Last year was our first experience with returning to school during a pandemic. With COVID-19 still a part of our lives today as we head into August, some families may be wondering how they can support their child to ensure this school year starts off better than last year’s.
Friends’ Central empathizes with those parents whose children will be going back to school this fall. That is why we have compiled the following resources which may help keep kids on track and ease the transition back to the classroom and prevent summer learning loss.
Resources to Prepare for Back-to-School
We divided the following resources into three categories, each one addressing a different point in the back-to-school process.
1. Easing the Transition
The return to school may look different depending on your child’s grade, but a few practices are universal. Talking to your child’s school will help you stay informed of school policies, and it is your chance to ask teachers and administrators any questions. Many teachers have preferable contact methods, so now is the time to also set up those communication channels.
In addition to putting your mind at ease, establishing routines now will also ease a child’s transition back to the classroom. One such routine is a healthy sleeping schedule. For elementary-age kids, that means getting 10 to 12 hours of sleep each night, while for teens it is 8½ to 9½ hours.

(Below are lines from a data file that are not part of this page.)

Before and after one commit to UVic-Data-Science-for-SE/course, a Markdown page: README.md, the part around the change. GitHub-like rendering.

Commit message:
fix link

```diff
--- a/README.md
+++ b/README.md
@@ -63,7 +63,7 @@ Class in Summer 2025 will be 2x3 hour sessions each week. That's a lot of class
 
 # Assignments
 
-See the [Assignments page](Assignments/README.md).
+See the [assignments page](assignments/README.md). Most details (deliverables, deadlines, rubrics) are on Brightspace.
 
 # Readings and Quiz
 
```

Other practices could be creating a quiet work space that could be used to do schoolwork. If your child is entering middle school or high school for the first time, this is especially important because it will help them handle the increased workload.

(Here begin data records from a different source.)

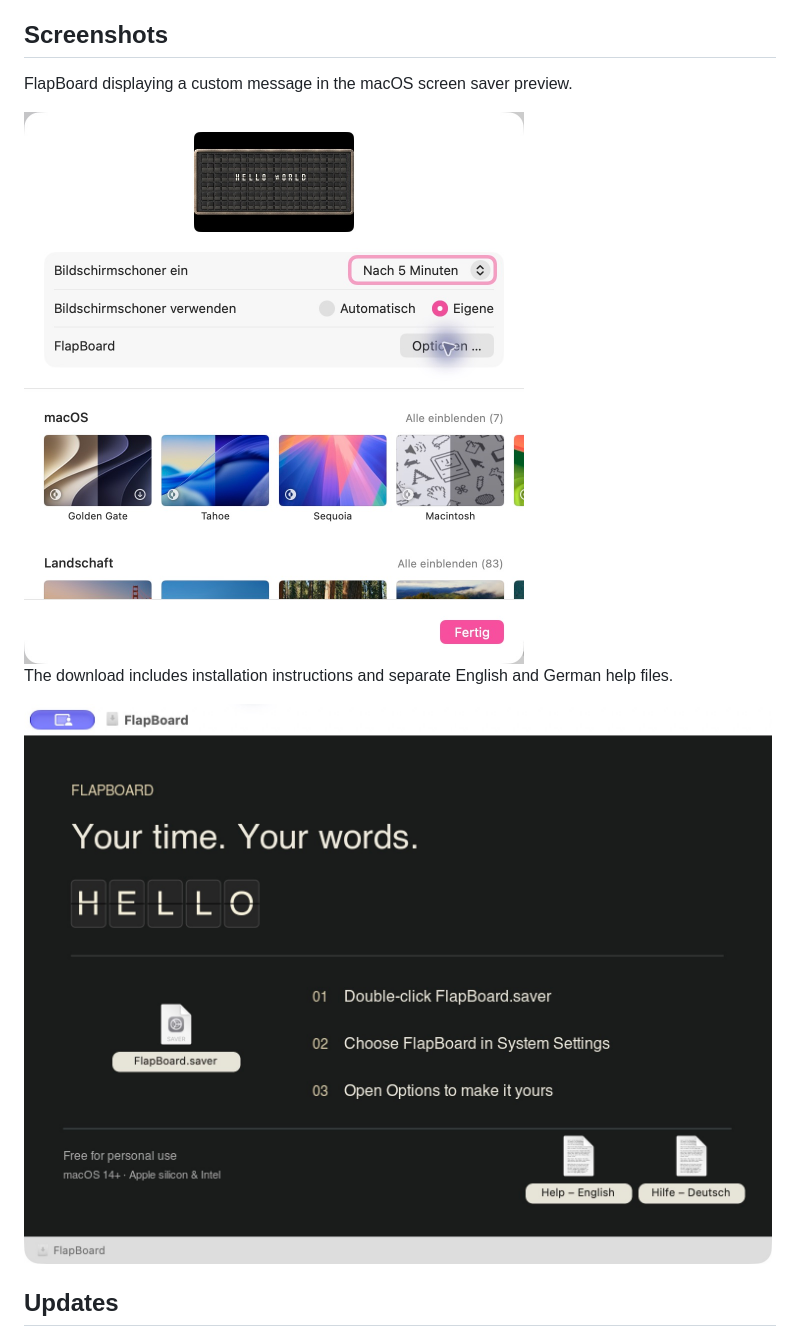
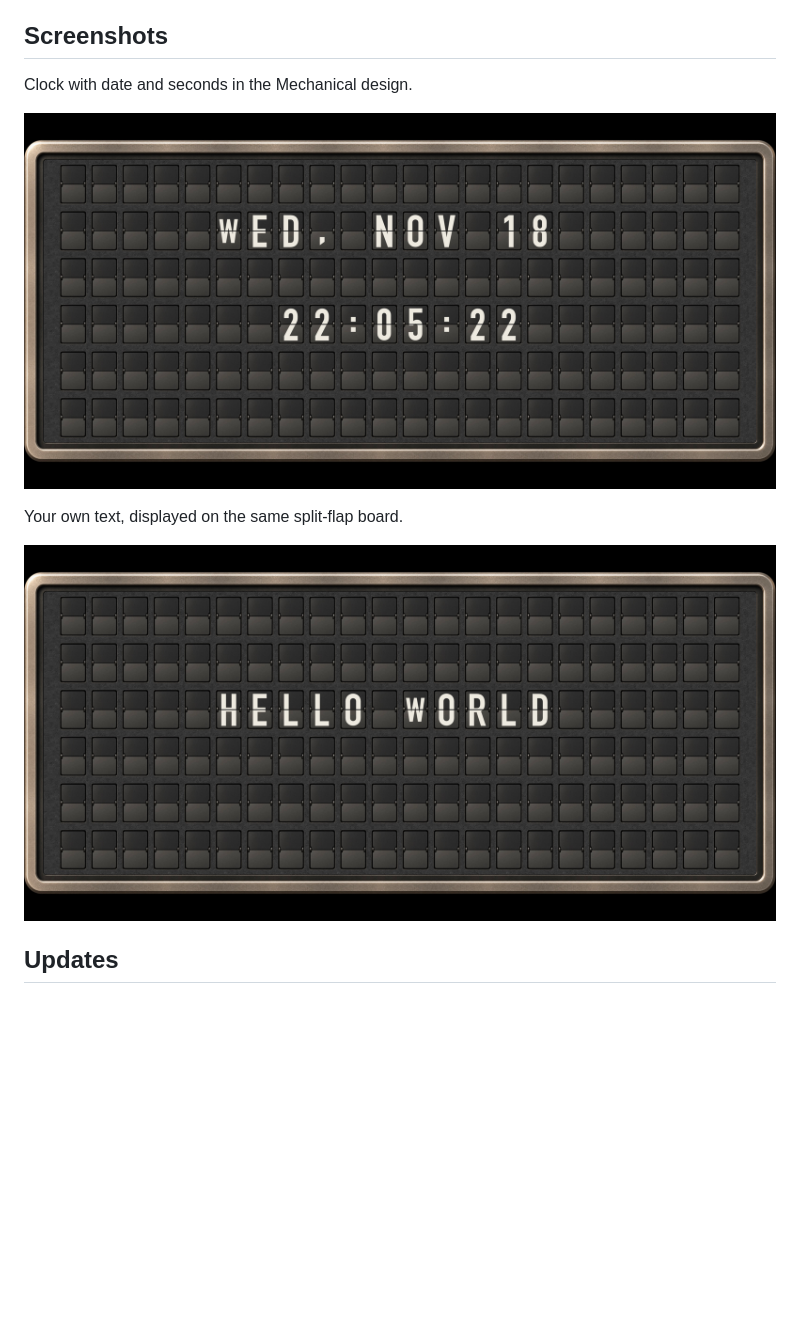
Before and after one commit to Shimakuchi/FlapBoard, a Markdown page: README.md, the part around the change. Rendered like a GitHub page; pictures changed too: screenshots/clock.png (added), screenshots/custom-text.png (added), screenshots/installation.png (deleted); blank space fills up the shorter version.

Commit message:
docs: show full-size clock and custom text screenshots

```diff
--- a/README.md
+++ b/README.md
@@ -23,13 +23,13 @@ The download is signed with Developer ID and notarized by Apple. Release assets
 
 ## Screenshots
 
-FlapBoard displaying a custom message in the macOS screen saver preview.
+Clock with date and seconds in the Mechanical design.
 
-<img src="screenshots/macos-preview.png" alt="FlapBoard displaying HELLO WORLD in the macOS screen saver preview" width="500">
+![FlapBoard clock with date and seconds](screenshots/clock.png)
 
-The download includes installation instructions and separate English and German help files.
+Your own text, displayed on the same split-flap board.
 
-<img src="screenshots/installation.png" alt="FlapBoard disk image with installation instructions and separate English and German help files" width="762">
+![FlapBoard displaying the custom text HELLO WORLD](screenshots/custom-text.png)
 
 ## Updates
 
```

2. Back-to-School During COVID
While a lot is different, the return to school has not changed entirely. For example, it is still important to communicate with your child about any fears they may have about the upcoming school year. Some of these concerns may be Covid-related, and some may not. For instance, if your child is entering middle school, they may be unsure about having different teachers for different subjects. Talking with your child about these concerns shows you care about their physical health and their mental well-being.

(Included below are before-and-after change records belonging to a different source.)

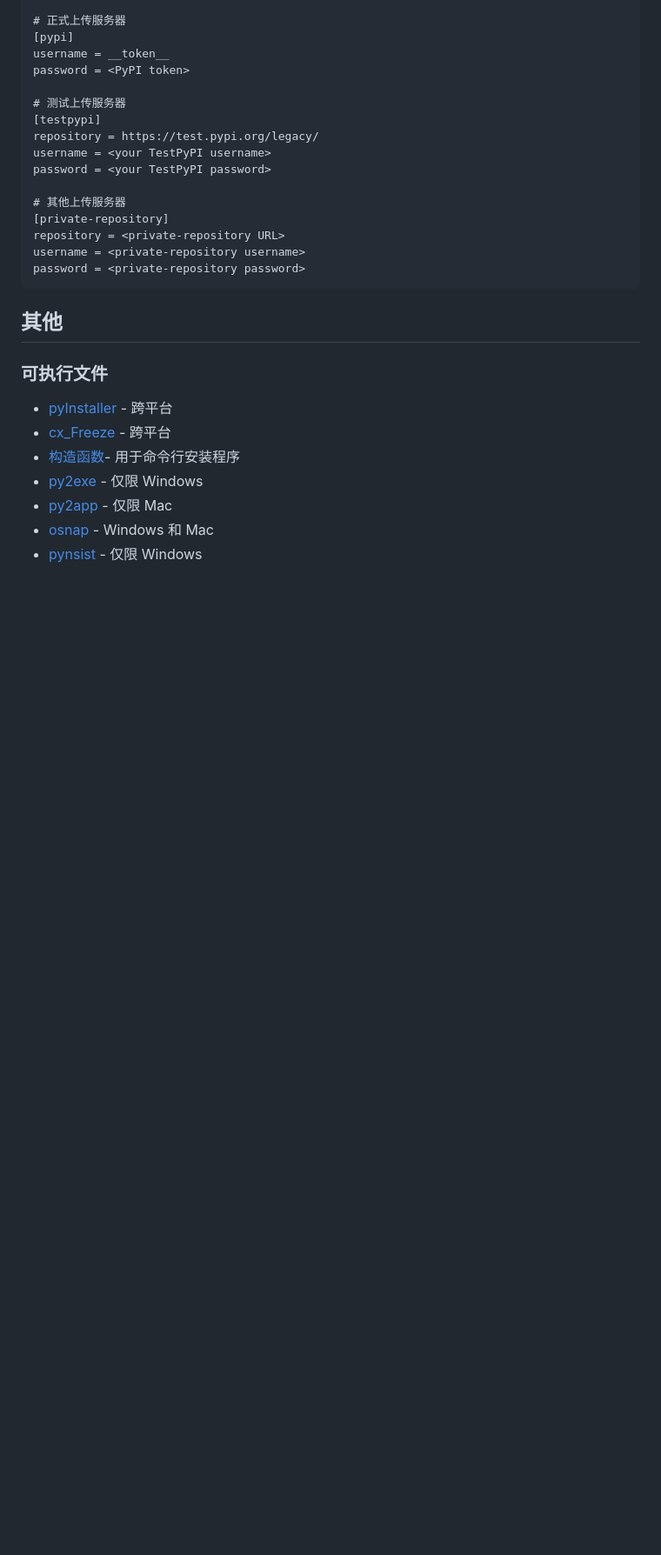
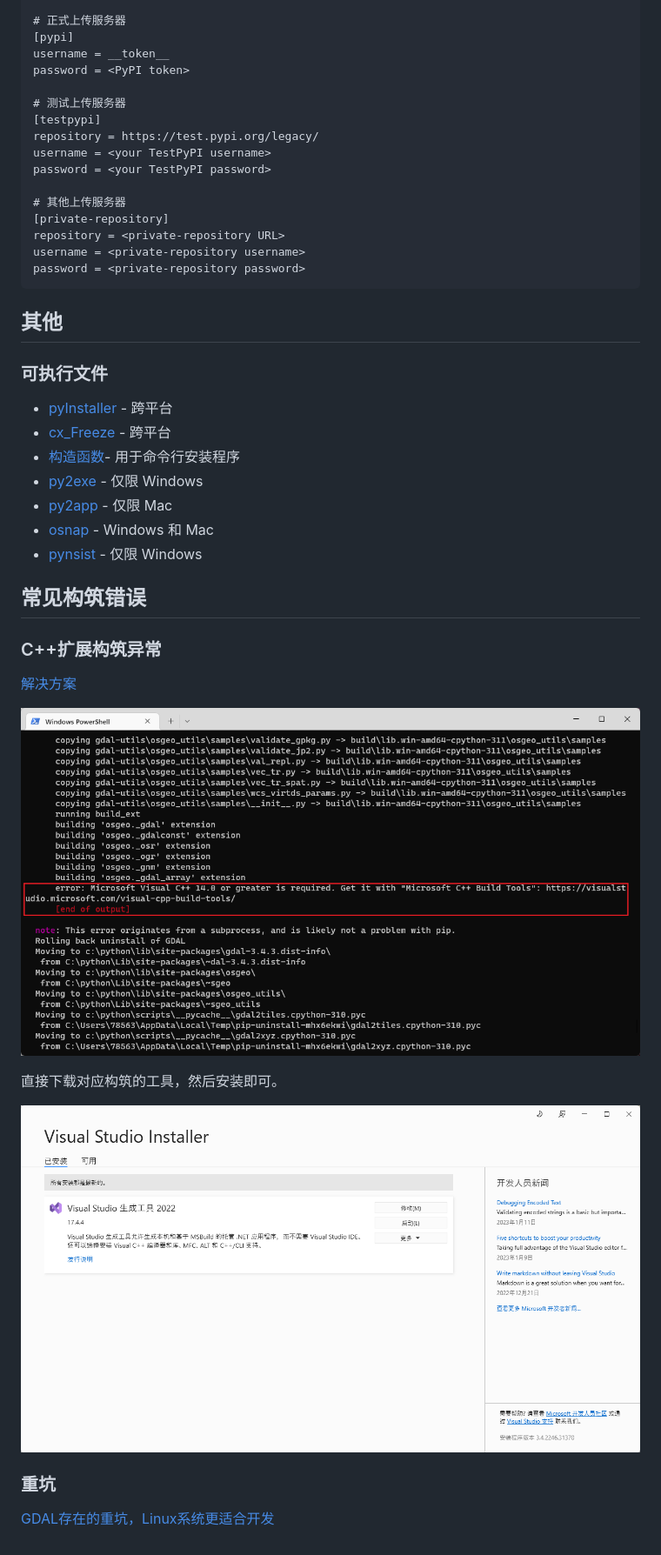
Before and after one commit to LeroyK111/python_packing_notes, a Markdown page: readme.md, the part around the change. Shown: that part at 87% size. Drawn GitHub-style; pictures changed too: readme.assets/image-20230115033612821.png (added), readme.assets/image-20230115035632604.png (added); blank space fills up the shorter version.

Commit message:
2023年1月15日

```diff
--- a/readme.md
+++ b/readme.md
@@ -438,3 +438,19 @@ password = <private-repository password>
 - [py2app](https://py2app.readthedocs.io/en/latest/) - 仅限 Mac
 - [osnap](https://github.com/jamesabel/osnap) - Windows 和 Mac
 - [pynsist](https://pypi.org/project/pynsist/) - 仅限 Windows
+
+## 常见构筑错误
+
+### C++扩展构筑异常
+
+[解决方案](https://stackoverflow.com/questions/64261546/how-to-solve-error-microsoft-visual-c-14-0-or-greater-is-required-when-inst)
+
+![image-20230115033612821](readme.assets/image-20230115033612821.png)
+
+直接下载对应构筑的工具，然后安装即可。
+
+![image-20230115035632604](readme.assets/image-20230115035632604.png)
+
+### 重坑
+
+<a href='https://tseing.github.io/sui-sui-nian/2022-08-11-prettymaps-install.html'>GDAL存在的重坑，Linux系统更适合开发</a>
```
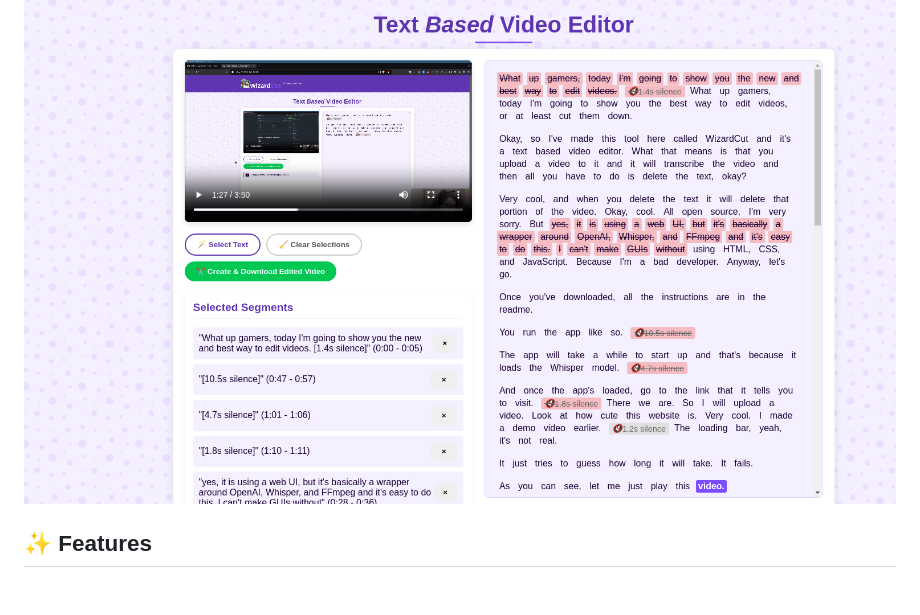
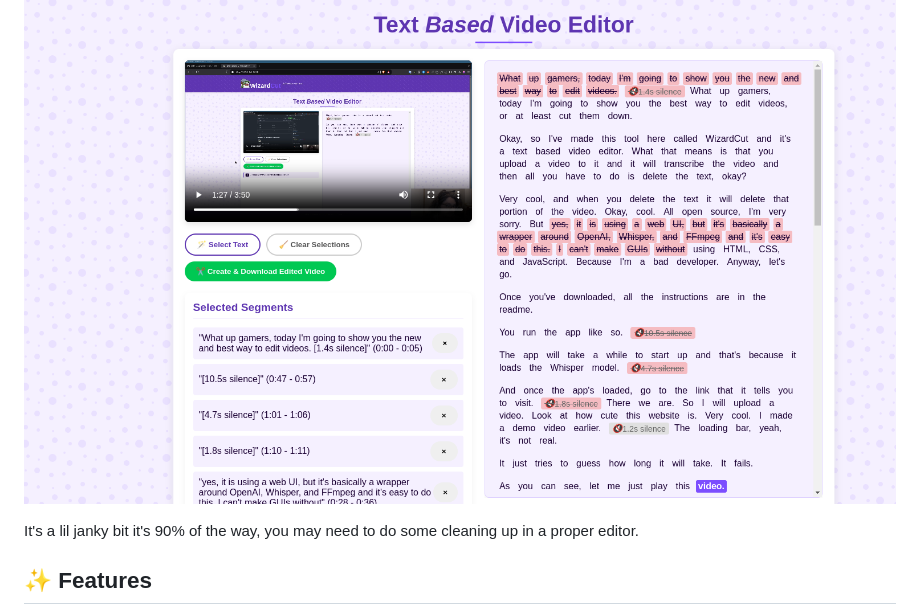
Before and after one commit to oidz1234/wizard-cut, a Markdown page: readme.md, the part around the change. Rendered like a GitHub page; blank space fills up the shorter version.

```diff
--- a/readme.md
+++ b/readme.md
@@ -7,6 +7,9 @@ Select text to remove it from your video
 It's basically a wrapper around whisper and ffmpeg but looks pretty wizard.
 
 ![Alt text](wizard_cut_screenshot.png?raw=true "Title")
+
+It's a lil janky bit it's 90% of the way, you may need to do some cleaning up in
+a proper editor.
 
 ## ✨ Features
 
```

We should all want schools to remain open because that is how children learn best. However, some families, such as those whose children have special needs, need school to be open because that is where they receive vital support. Consequently, everyone should take the recommended steps to help keep schools open. That way, every child can receive the support they need.
3. Summer Learning Resources
More than anything, COVID-19 affected our ability to interact with others. Children still need to develop socially, and you can still help them in this regard while also maintaining healthy distancing habits.
Since summer is not over yet, families can still take advantage of the time by participating in some outdoor recreational and educational activities. As long as the weather cooperates, one place to start could be nature-based activities. Gardening, bird watching, or hiking are all opportunities for children to enjoy the fresh air and build an innate curiosity that will serve them well in the classroom.
To build on those natural interests, parents can also use this time to encourage their children to read about the things they enjoy. Show you value reading by modeling the activity and keeping the practice fun. The goal is to make reading fun. That way, they continue doing it even after the school year begins.
Some individuals face a difficult choice in choosing whether or not to send their child back to in-person learning. If you are struggling with this decision, the CDC has released this tool to help families make the right choice.
As the 2021-2022 school year approaches and you finalize your decision, our faculty will continue doing what is best to support you and your child.